What to do
This exercise calls for copying every line below that holds the word "table".

Given data Block Start

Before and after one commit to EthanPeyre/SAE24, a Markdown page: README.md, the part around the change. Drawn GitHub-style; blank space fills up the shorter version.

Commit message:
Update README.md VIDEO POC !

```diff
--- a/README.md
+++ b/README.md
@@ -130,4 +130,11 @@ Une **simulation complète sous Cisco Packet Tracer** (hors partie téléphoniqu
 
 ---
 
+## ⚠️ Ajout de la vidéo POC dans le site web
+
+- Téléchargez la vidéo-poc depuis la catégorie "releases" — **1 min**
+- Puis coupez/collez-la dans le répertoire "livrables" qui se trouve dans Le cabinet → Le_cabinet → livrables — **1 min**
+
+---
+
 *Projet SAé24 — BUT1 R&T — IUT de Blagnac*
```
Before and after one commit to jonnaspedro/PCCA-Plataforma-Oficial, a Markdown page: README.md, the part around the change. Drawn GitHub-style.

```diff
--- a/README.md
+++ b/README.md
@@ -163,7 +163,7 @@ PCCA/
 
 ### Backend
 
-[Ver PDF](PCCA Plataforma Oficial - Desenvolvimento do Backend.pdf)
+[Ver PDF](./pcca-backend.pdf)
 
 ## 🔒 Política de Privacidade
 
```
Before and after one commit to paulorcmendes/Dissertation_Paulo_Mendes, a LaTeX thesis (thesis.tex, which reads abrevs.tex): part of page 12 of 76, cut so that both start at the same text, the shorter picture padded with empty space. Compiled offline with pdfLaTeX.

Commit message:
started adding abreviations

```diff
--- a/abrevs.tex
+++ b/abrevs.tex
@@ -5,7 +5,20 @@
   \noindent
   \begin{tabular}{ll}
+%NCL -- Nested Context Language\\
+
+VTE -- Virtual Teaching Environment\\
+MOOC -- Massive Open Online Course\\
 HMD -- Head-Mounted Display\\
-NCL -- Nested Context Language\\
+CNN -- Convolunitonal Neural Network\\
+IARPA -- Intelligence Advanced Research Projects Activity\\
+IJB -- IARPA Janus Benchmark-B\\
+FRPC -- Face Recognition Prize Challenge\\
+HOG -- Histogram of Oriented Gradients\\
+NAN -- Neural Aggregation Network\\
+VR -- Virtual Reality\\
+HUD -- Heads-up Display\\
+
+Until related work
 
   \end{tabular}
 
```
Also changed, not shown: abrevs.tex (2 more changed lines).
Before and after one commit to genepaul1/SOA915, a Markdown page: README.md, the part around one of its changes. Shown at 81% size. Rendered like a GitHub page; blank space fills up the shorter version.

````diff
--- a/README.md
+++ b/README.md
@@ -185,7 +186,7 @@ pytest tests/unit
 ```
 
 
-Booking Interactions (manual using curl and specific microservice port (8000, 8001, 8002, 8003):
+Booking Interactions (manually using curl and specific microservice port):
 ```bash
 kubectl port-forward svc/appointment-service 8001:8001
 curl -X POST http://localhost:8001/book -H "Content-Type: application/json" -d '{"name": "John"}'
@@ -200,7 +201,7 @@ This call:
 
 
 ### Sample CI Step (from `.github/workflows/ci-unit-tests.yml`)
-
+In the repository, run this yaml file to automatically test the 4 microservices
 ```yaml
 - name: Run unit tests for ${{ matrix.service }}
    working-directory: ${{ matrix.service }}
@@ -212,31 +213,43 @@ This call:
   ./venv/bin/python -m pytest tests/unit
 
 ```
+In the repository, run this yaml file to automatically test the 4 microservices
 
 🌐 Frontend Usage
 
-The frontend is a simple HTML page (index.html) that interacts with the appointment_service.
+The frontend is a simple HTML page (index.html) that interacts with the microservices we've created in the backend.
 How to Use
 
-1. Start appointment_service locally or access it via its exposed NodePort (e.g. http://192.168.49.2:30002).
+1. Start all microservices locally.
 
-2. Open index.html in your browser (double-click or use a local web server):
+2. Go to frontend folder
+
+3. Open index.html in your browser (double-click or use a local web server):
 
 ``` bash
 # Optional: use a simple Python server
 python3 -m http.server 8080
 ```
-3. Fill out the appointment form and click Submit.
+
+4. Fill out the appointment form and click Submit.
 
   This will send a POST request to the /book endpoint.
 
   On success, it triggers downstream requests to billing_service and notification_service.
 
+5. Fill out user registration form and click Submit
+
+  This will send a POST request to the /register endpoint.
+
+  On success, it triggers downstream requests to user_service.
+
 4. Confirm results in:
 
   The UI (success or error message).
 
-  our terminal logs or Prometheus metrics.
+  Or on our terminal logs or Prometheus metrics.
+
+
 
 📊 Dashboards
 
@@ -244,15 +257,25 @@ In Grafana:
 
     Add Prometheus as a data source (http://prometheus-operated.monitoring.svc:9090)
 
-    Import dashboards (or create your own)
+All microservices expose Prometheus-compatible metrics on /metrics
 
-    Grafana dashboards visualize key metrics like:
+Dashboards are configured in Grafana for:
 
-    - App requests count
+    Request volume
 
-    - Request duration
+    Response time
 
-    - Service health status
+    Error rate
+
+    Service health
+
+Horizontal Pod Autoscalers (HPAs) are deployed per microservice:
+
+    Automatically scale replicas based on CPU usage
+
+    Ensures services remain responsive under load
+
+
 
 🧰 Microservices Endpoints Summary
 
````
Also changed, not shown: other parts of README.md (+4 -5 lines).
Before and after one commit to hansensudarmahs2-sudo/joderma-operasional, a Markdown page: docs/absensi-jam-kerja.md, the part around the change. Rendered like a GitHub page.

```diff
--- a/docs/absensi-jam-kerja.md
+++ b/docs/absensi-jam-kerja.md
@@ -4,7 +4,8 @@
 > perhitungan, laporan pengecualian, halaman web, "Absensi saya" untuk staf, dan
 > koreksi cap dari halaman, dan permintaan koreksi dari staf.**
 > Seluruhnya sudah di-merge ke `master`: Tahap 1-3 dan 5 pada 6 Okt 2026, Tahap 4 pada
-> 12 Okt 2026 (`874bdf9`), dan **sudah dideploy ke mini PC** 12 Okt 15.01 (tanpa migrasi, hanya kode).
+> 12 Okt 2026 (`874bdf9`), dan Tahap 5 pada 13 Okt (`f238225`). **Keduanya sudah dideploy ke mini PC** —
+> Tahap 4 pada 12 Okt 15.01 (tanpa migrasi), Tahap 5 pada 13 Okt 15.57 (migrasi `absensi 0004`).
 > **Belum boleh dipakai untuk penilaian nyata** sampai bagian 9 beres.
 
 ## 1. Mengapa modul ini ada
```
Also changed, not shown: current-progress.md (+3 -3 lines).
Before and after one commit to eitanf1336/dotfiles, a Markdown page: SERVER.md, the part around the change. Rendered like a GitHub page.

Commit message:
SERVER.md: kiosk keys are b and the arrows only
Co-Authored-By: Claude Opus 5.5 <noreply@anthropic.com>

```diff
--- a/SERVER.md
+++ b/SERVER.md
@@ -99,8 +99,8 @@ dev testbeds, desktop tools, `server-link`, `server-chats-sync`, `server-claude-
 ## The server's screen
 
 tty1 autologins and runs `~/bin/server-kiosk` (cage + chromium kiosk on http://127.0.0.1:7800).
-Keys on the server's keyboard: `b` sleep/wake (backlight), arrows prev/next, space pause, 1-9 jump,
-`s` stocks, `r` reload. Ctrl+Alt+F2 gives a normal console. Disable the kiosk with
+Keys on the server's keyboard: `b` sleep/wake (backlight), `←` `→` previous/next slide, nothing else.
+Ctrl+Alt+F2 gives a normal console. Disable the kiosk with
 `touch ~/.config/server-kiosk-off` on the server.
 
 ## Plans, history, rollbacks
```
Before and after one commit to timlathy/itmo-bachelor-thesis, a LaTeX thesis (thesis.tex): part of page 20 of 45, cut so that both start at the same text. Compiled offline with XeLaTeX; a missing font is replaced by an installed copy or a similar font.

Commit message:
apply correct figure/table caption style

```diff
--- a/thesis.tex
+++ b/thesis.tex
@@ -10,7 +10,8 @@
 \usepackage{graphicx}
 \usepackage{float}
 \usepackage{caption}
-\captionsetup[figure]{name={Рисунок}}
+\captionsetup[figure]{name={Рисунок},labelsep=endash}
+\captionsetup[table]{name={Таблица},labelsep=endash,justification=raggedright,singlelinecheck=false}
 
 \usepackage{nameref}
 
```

Given data Block End

Finished task
apply correct figure/table caption style
+\captionsetup[table]{name={Таблица},labelsep=endash,justification=raggedright,singlelinecheck=false}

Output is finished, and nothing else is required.